RPS will conduct review into hospital pharmacy services in Wales
The Royal Pharmaceutical Society has been commissioned by the government in Wales to carry out an independent review of how clinical pharmacy services in NHS hospitals might develop.
The RPS said the review will be informed by what it described as the “many excellent and innovative examples of good practice already happening in hospitals in Wales” and it will also look beyond the UK for other models that might be of benefit in supporting the “immediate and longer-term priorities of the NHS".
The review will examine how the greater use of digital technology can improve services, the expected roll-out of electronic prescribing in all hospital in Wales and changes to undergraduate education that will see all pharmacists become prescribers by the time they register in 2026.
The chief pharmaceutical officer for Wales Andrew Evans said the review will “ensure the skills and expertise of pharmacists and pharmacy technicians working in the NHS are best utilised” to meet the “significant challenges” posed by urgent and emergency and planned care.
“I am delighted the Royal Pharmaceutical Society has been commissioned to support the review of clinical pharmacy services provided in NHS hospitals in Wales.

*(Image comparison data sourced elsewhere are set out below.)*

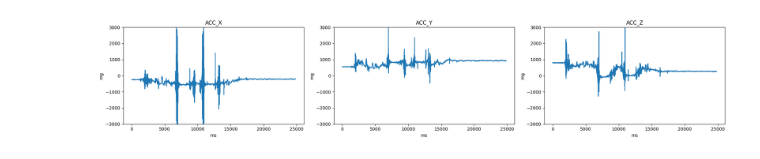
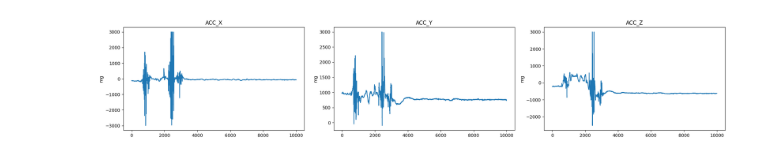
Before and after one commit to ykqlg/prosthetic-intelligence, a Jupyter notebook: visualization.ipynb, the cells around one changed output. Saved outputs shown, nothing was run; the diff lists cells and outputs as text; code cells hidden in the pictures.

```diff
--- a/visualization.ipynb
+++ b/visualization.ipynb
@@ -28,40 +28,31 @@ The latest file in ./output is: ./output/20231214_084823.csv
 # %%
 folder_path = './output'
 latest_file = get_latest_file(folder_path)
+latest_file = './output/20231226_090955.csv'
 df = pd.read_csv(latest_file)
 
 # 提取列数据
 ACC_X = df['ACC_X']
 ACC_Y = df['ACC_Y']
 ACC_Z = df['ACC_Z']
 # 创建一个包含三个子图的画布
 fig, axes = plt.subplots(1, 3, figsize=(20, 4))
-
+irange = 5000
+ylim = False
 # 绘制第一张图
 axes[0].plot(ACC_X)
 axes[0].set_title('ACC_X')
-axes[0].set_ylim(-3000, 3000)
-axes[0].set_xlabel('ms')
-axes[0].set_ylabel('mg')
-
-# 绘制第二张图
 axes[1].plot(ACC_Y)
 axes[1].set_title('ACC_Y')
-axes[1].set_xlabel('ms')
-axes[1].set_ylabel('mg')
-axes[1].set_ylim(-3000, 3000)
-
-# 绘制第三张图
 axes[2].plot(ACC_Z)
 axes[2].set_title('ACC_Z')
-axes[2].set_xlabel('ms')
-axes[2].set_ylabel('mg')
-axes[2].set_ylim(-3000, 3000)
+for axe in axes:
+    if ylim :axe.set_ylim(-irange, irange)
+    # axe.set_xlabel('ms')
+    axe.set_ylabel('mg')
 
-# 调整布局
+
 plt.tight_layout()
-
-# 展示图形
 plt.show()
 # %% [output]
-[figure, old version]
+[figure, new version]
```
Also changed, not shown: parts of 1 cell of this notebook, 27 other files.
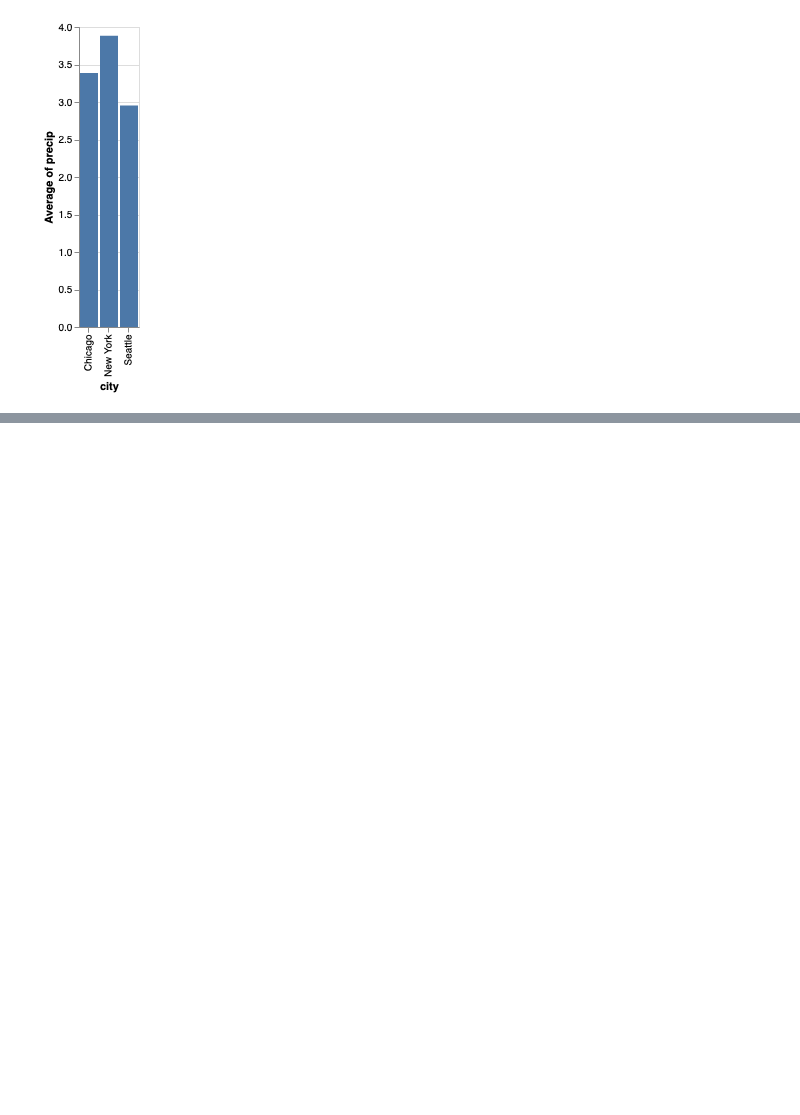
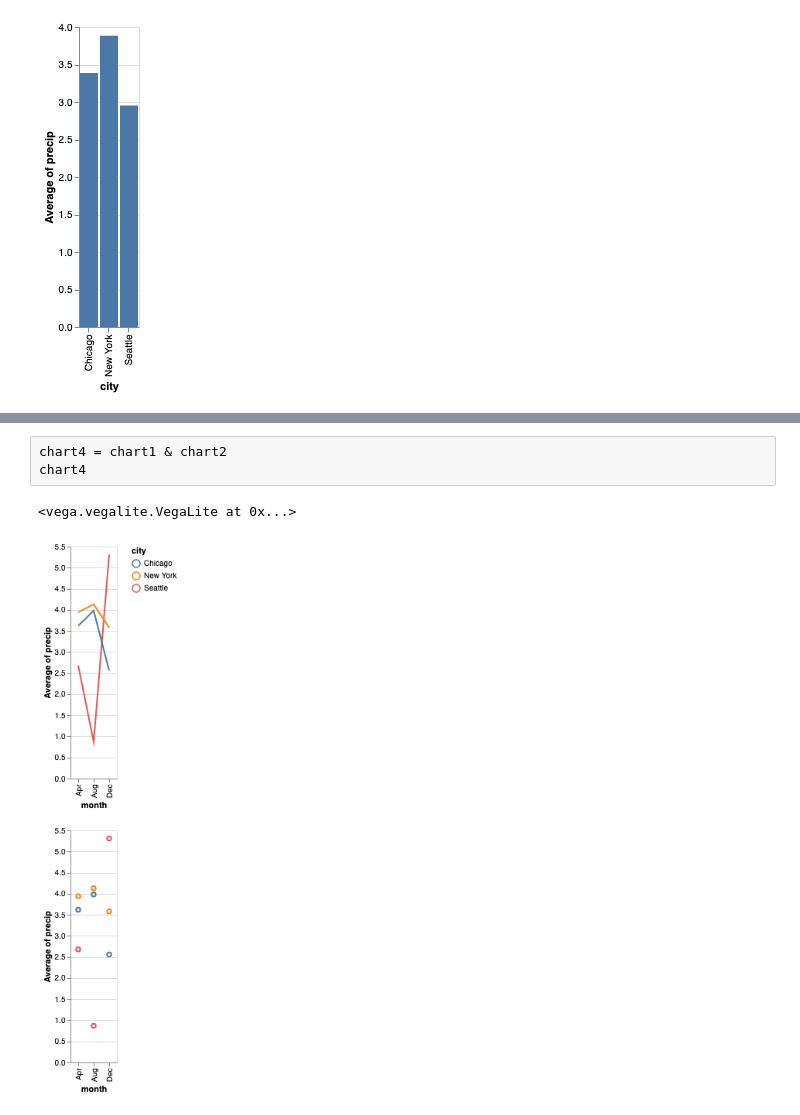
Before and after one commit to hanisaf/mist5730-fall2019, a Jupyter notebook: 30-intro.ipynb, the cells around one changed output, grey strips where cells are left out. Saved outputs shown, nothing was run; the diff lists cells and outputs as text; blank space fills up the shorter version.

```diff
--- a/30-intro.ipynb
+++ b/30-intro.ipynb
@@ -145,0 +174,6 @@ alt.Chart(df).mark_bar().encode(
+# %%
+chart4 = chart1 & chart2
+chart4
+# %% [output]
+<vega.vegalite.VegaLite at 0x...>
+[figure, added]
```
Also changed, not shown: parts of 7 cells of this notebook, 2 other files.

Hospital pharmacy practice has always been at the forefront of innovation in the delivery of pharmaceutical care,” he said.

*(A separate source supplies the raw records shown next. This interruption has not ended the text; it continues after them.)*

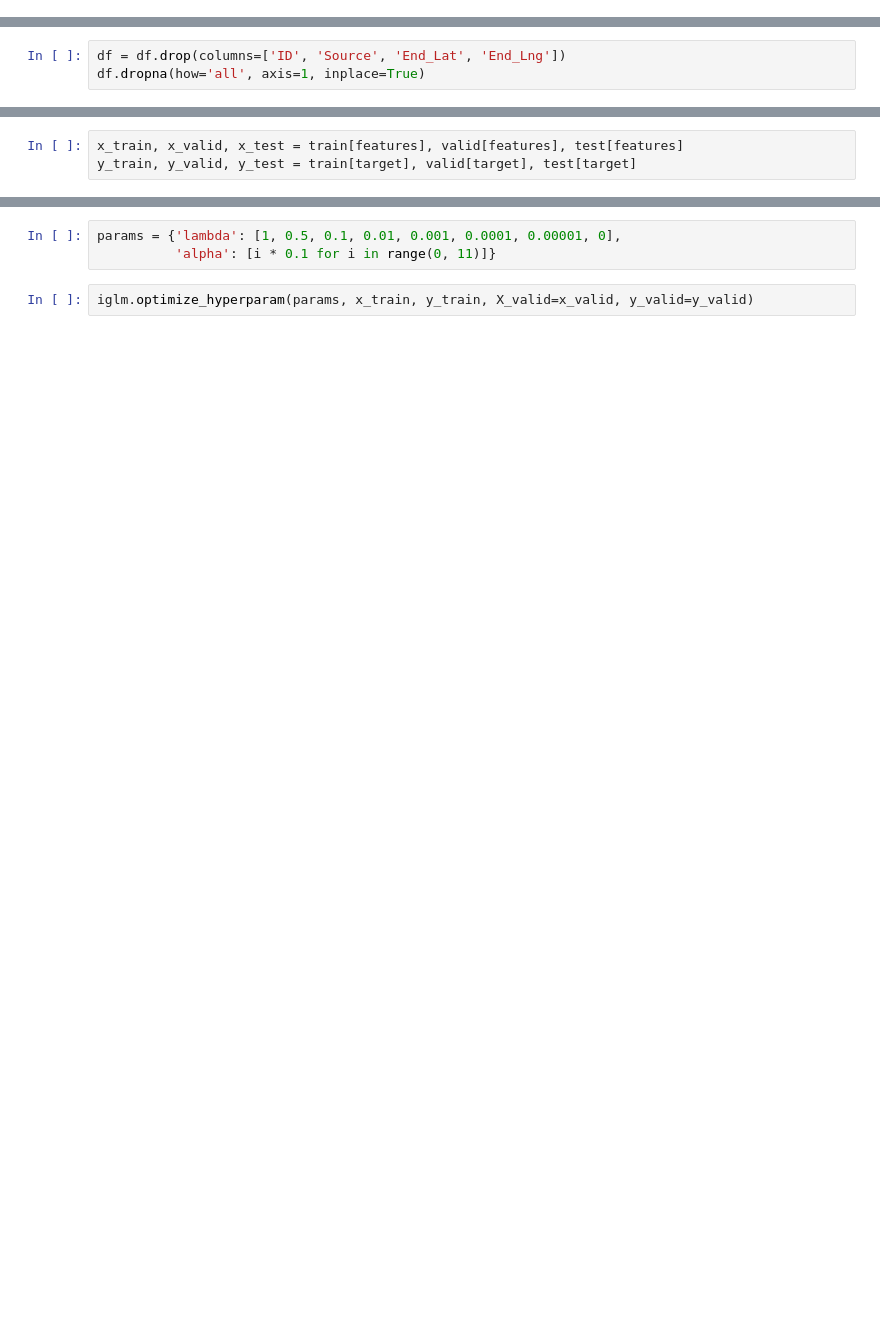
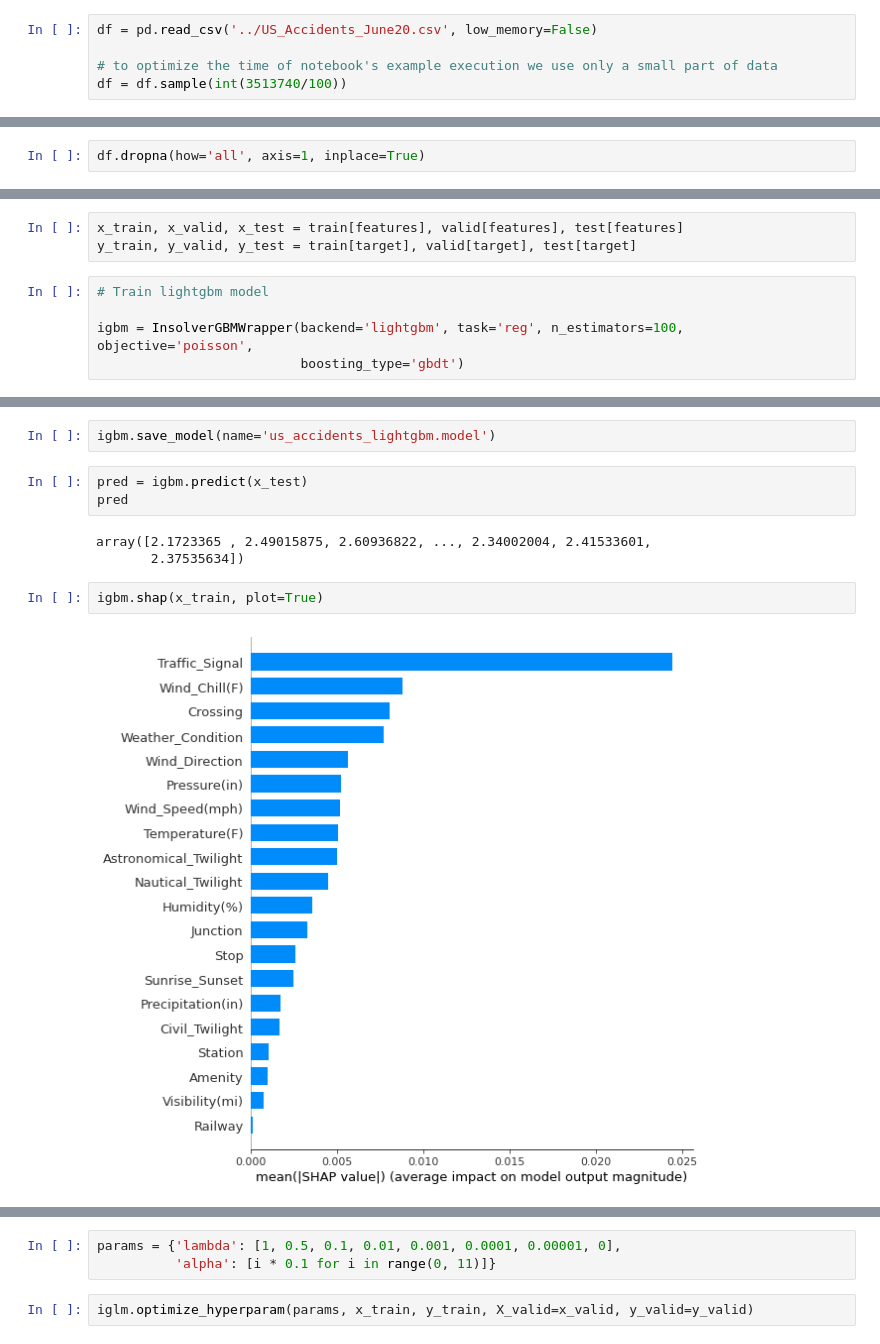
Before and after one commit to MindSetLib/Insolver, a Jupyter notebook: examples/Insolver_US_Accidents.ipynb, the cells around one changed output, grey strips where cells are left out. Drawn from its saved outputs; the diff is of its cells as text; blank space fills up the shorter version.

Commit message:
update US_Accidents example

```diff
--- a/examples/Insolver_US_Accidents.ipynb
+++ b/examples/Insolver_US_Accidents.ipynb
@@ -25,0 +23,5 @@ df = df.sample(int(3513740/100))
+# %%
+df = pd.read_csv('../US_Accidents_June20.csv', low_memory=False)
+
+# to optimize the time of notebook's example execution we use only a small part of data
+df = df.sample(int(3513740/100))
@@ -26,3 +88,2 @@ df = df.sample(int(3513740/100))
 # %%
-df = df.drop(columns=['ID', 'Source', 'End_Lat', 'End_Lng'])
 df.dropna(how='all', axis=1, inplace=True)
@@ -109,3 +126,8 @@ target = 'Severity'
 # %%
 x_train, x_valid, x_test = train[features], valid[features], test[features]
 y_train, y_valid, y_test = train[target], valid[target], test[target]
+# %%
+# Train lightgbm model
+
+igbm = InsolverGBMWrapper(backend='lightgbm', task='reg', n_estimators=100, objective='poisson',
+                          boosting_type='gbdt')
@@ -111,0 +153,12 @@ y_train, y_valid, y_test = train[target], valid[target], test[target]
+# %%
+igbm.save_model(name='us_accidents_lightgbm.model')
+# %%
+pred = igbm.predict(x_test)
+pred
+# %% [output]
+array([2.1723365 , 2.49015875, 2.60936822, ..., 2.34002004, 2.41533601,
+       2.37535634])
+# %%
+igbm.shap(x_train, plot=True)
+# %% [output]
+[figure, added]
```
Also changed, not shown: parts of 20 cells of this notebook.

The RPS said the review will culminate in “a set of recommendations and blueprints” that will “inform the transformation of clinical services provided by pharmacy teams".

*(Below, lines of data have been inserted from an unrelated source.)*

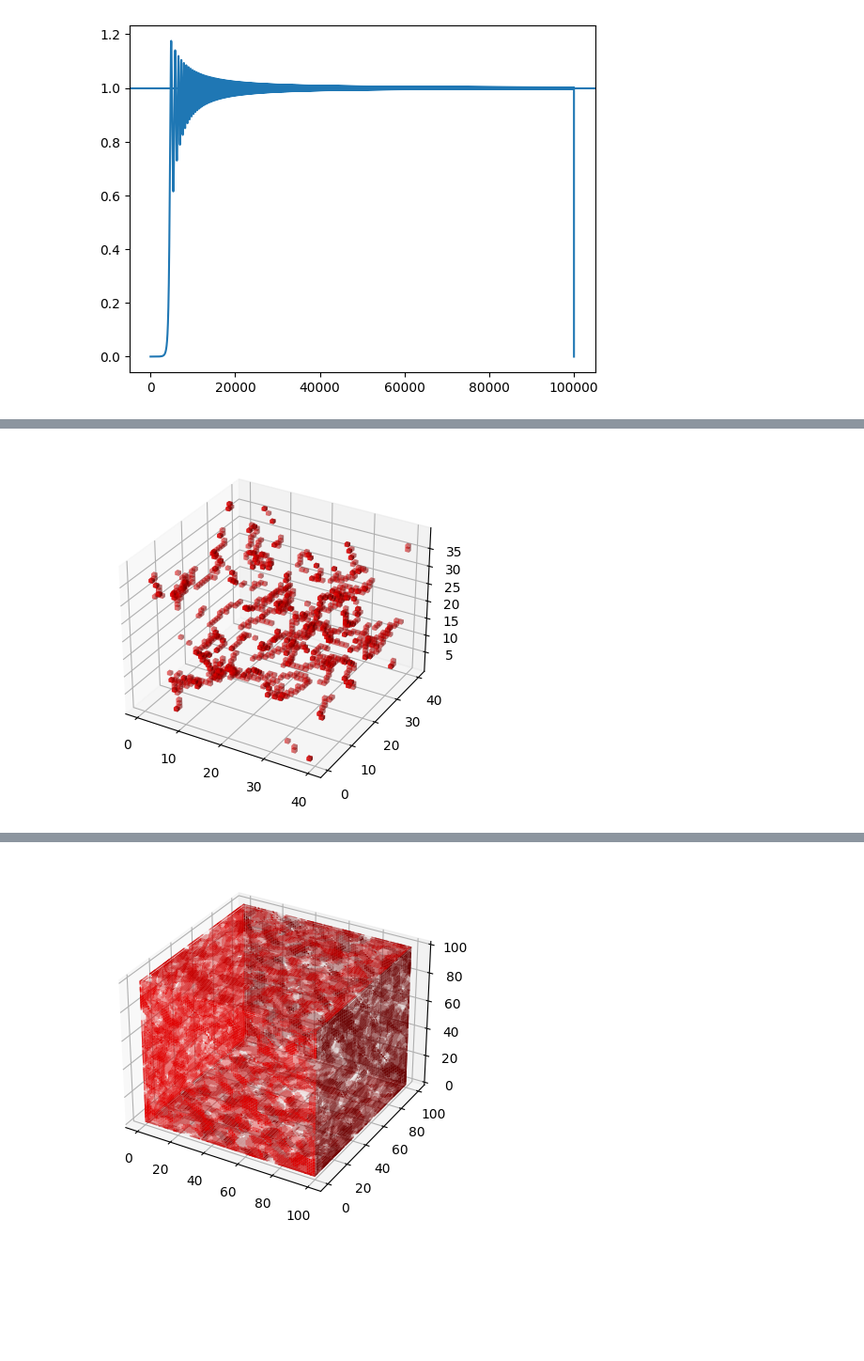
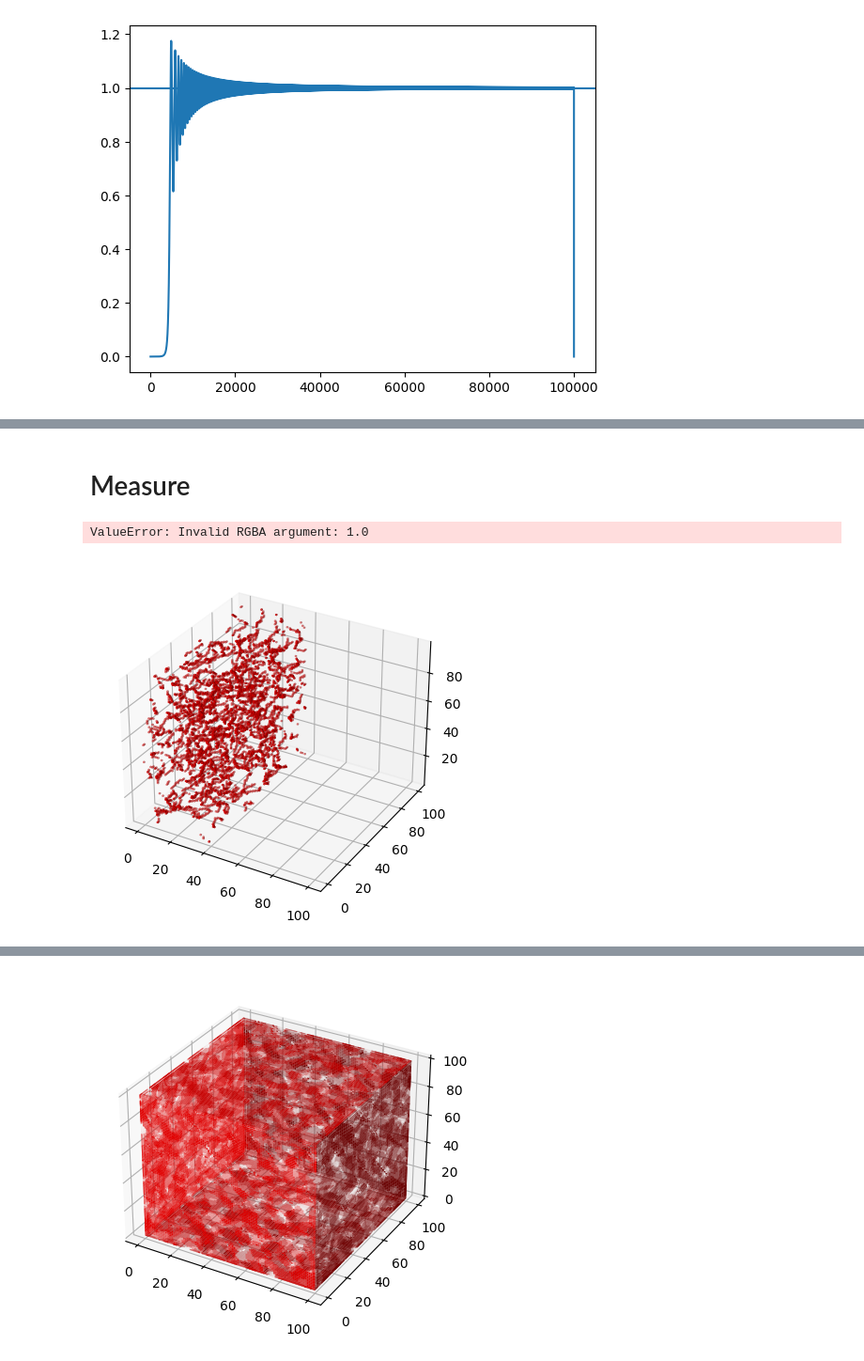
Before and after one commit to joshuazlin/axion_cosmo, a Jupyter notebook: notebooks/scrap.ipynb, the cells around one changed output, grey strips where cells are left out. Shown: that part at 94% size. Saved outputs shown, nothing was run; the diff lists cells and outputs as text; code cells hidden in the pictures; blank space fills up the shorter version.

```diff
--- a/notebooks/scrap.ipynb
+++ b/notebooks/scrap.ipynb
@@ -422,3 +397,5 @@ if __name__ == '__main__':
+# %% [markdown]
+# Measure
 # %%
 def tempcut(dtheta):
     return (dtheta - 2*np.pi)*(dtheta > np.pi) + \
@@ -469,8 +444,9 @@ shape = string.shape
 #color = np.moveaxis(np.array([np.ones(shape),np.zeros(shape),np.zeros(shape),np.abs(string)/(6*np.pi)]),0,-1)
 color = np.abs(string)/(6*np.pi)
 # %%
-fc = color[:40,:40,:40]
+fc = color[:100,:100,:100]
 filled = (fc > 0.2)
 patch_matplotlib_iface(filled,fc)
 # %% [output]
+ValueError: Invalid RGBA argument: 1.0
-[figure, old version]
+[figure, new version]
```
Also changed, not shown: parts of 42 cells of this notebook, 2 other files.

Meanwhile, the Royal College Mental Health Expert Advisory Group, of which the RPS is a member, has urged the government and the NHS in Wales to bring about the “urgent transformation” of mental health services to alleviate the pressure on the country’s health system.
The Group made four recommendations; “critical changes” to the delivery and structure of mental health services across the community, hospital and specialist secure settings; equal access to services for the most vulnerable patients; improving the workforce’s well-being to prevent people leaving their jobs and ensuring care is provided continuously, safely and effectively; and using skills from a variety of professions and increasing the number of specialist mental health professionals.
The Group recently met with members of the Senedd in Cardiff to highlight its work in the year since it was formed and explain the importance of ensuring a multi-disciplinary workforce can provide care for people with mental health conditions.
The RPS director for Wales Elen Jones said it was “very important” to have an input from pharmacy to inform the Group’s work through “evidence and examples of good pharmacy practice to drive forward service innovation.”
Pictured is Neath Port Talbot Hospital.